- **Aim of the exercise**: Single out the lines of the material that contain "fill" and copy them.

......

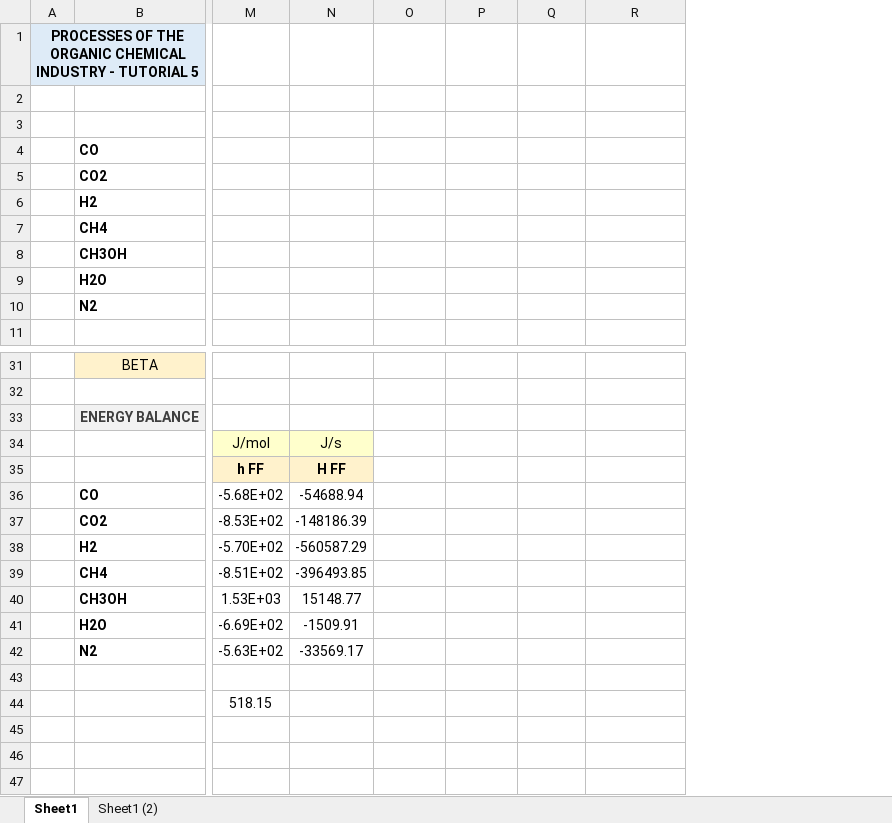
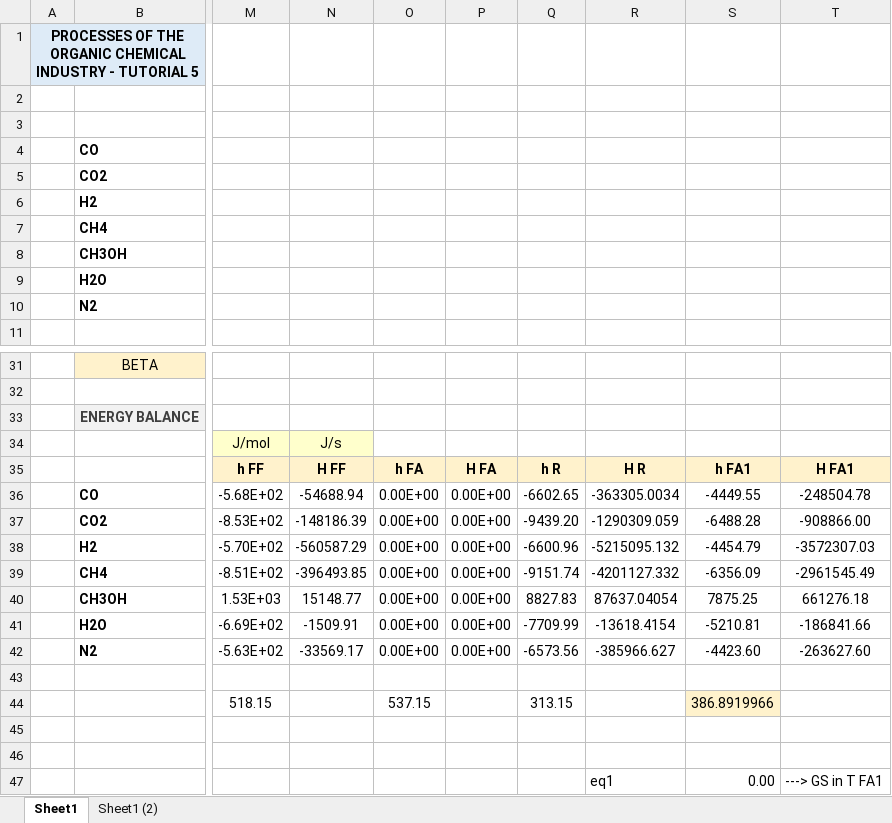
Before and after one commit to SinaGhanbarii/Process-of-Organic-Industry--Spring-2024-, an Excel workbook: Session7_Ta/EXE6_input.xlsx, sheet Sheet1, drawn as a sheet; only a part is shown, gaps mark what is left out; values as stored, in another font and other column widths than the file's, no borders; charts and pictures not drawn; the diff names each change by its address in the sheet, - before the commit and + after, or states it on an @@ line.

Commit message:
Update EXE6_input.xlsx

```diff
--- a/Session7_Ta/EXE6_input.xlsx (sheet Sheet1)
+++ b/Session7_Ta/EXE6_input.xlsx (sheet Sheet1)
+column S, rows 35-47: h FA1 | -4449.55 | -6488.28 | -4454.79 | -6356.09 | 7875.25 | -5210.81 | -4423.60 |  | 386.8919966 |  |  | 0.00
+column T, rows 35-47: H FA1 | -248504.78 | -908866.00 | -3572307.03 | -2961545.49 | 661276.18 | -186841.66 | -263627.60 |  |  |  |  | ---> GS in T FA1
-O35: (empty)
+O35: h FA
-O35:R35 fill: none
+O35:R35 fill: #FFF2CC
-P35: (empty)
+P35: H FA
-Q35: (empty)
+Q35: h R
-R35: (empty)
+R35: H R
-O36:O42: (empty)
+O36:O42: 0.00E+00
-P36:P42: (empty)
+P36:P42: 0.00E+00
-Q36: (empty)
+Q36: -6602.65
-R36: (empty)
+R36: -363305.0034
-Q37: (empty)
+Q37: -9439.20
-R37: (empty)
+R37: -1290309.059
-Q38: (empty)
+Q38: -6600.96
-R38: (empty)
+R38: -5215095.132
-Q39: (empty)
+Q39: -9151.74
-R39: (empty)
+R39: -4201127.332
-Q40: (empty)
+Q40: 8827.83
-R40: (empty)
+R40: 87637.04054
-Q41: (empty)
+Q41: -7709.99
-R41: (empty)
+R41: -13618.4154
-Q42: (empty)
+Q42: -6573.56
-R42: (empty)
+R42: -385966.627
-O44: (empty)
+O44: 537.15
-Q44: (empty)
+Q44: 313.15
-R47: (empty)
+R47: eq1
```
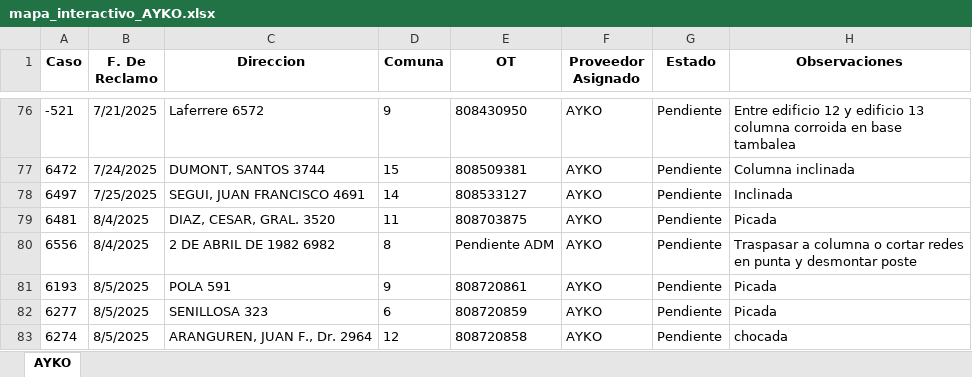
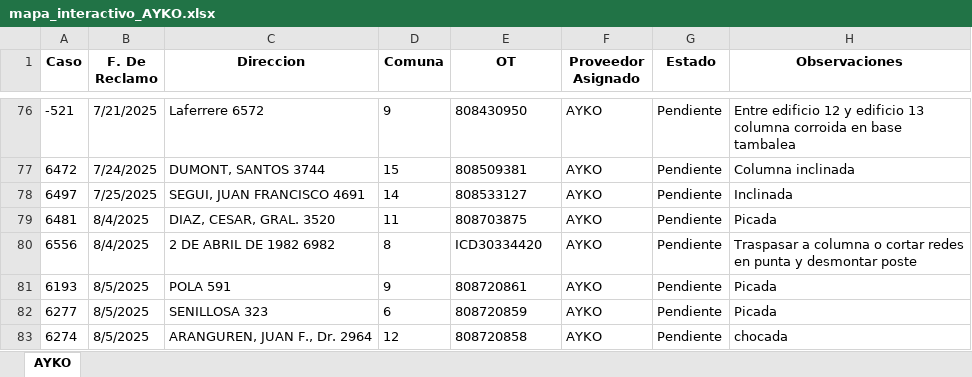
Before and after one commit to gestiondereclamosteco/ayko, an Excel workbook: mapa_interactivo_AYKO.xlsx, sheet AYKO, drawn as a sheet; only a part is shown, gaps mark what is left out; values as stored, in another font and other column widths than the file's, no borders; the diff names each change by its address in the sheet, - before the commit and + after, or states it on an @@ line.

Commit message:
🔄 Actualización automática del mapa (2025-08-08 12:13:17)

```diff
--- a/mapa_interactivo_AYKO.xlsx (sheet AYKO)
+++ b/mapa_interactivo_AYKO.xlsx (sheet AYKO)
-E80 (OT): Pendiente ADM
+E80 (OT): ICD30334420
```
Also changed, not shown: 1 other file.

......

- **Response to this task**:
-O35:R35 fill: none
+O35:R35 fill: #FFF2CC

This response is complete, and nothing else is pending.